▶ [ENTRIES SUPPLIED]:
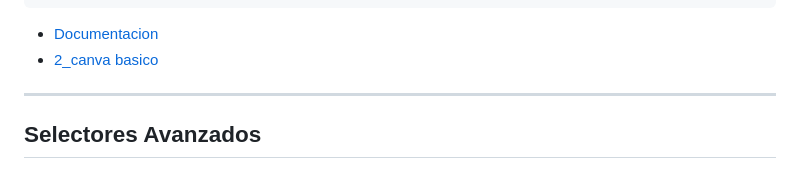
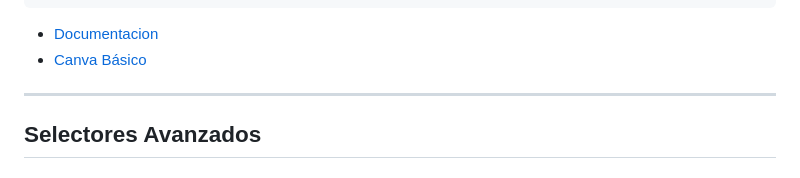
Before and after one commit to omarhectorsosa/docker-proyector, a Markdown page: carrete/css3/presentacion.md, the part around one of its changes. Rendered like a GitHub page.

```diff
--- a/carrete/css3/presentacion.md
+++ b/carrete/css3/presentacion.md
@@ -150,7 +150,7 @@ El gráfico de la izquierda se crea con `<2_canvas>`. Muestra cuatro elementos:
 
 
 - [Documentacion](https://www.w3schools.com/html/html5_2_canvas.asp)
-- [2_canva basico](http://127.0.0.1:2000/final/2_canva/2_canva_basico.html)
+- [Canva Básico](http://127.0.0.1:2000/final/2_canva/canva_basico.html)
 
 ---
 
```
Also changed, not shown: other parts of carrete/css3/presentacion.md (+6 -6 lines).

▶ [WORK ITEM]:
Pictures aside, restate all of the entries exactly.

▶ [EXERCISE OUTPUT]:
Before and after one commit to omarhectorsosa/docker-proyector, a Markdown page: carrete/css3/presentacion.md, the part around one of its changes. Rendered like a GitHub page.

```diff
--- a/carrete/css3/presentacion.md
+++ b/carrete/css3/presentacion.md
@@ -150,7 +150,7 @@ El gráfico de la izquierda se crea con `<2_canvas>`. Muestra cuatro elementos:
 
 
 - [Documentacion](https://www.w3schools.com/html/html5_2_canvas.asp)
-- [2_canva basico](http://127.0.0.1:2000/final/2_canva/2_canva_basico.html)
+- [Canva Básico](http://127.0.0.1:2000/final/2_canva/canva_basico.html)
 
 ---
 
```
Also changed, not shown: other parts of carrete/css3/presentacion.md (+6 -6 lines).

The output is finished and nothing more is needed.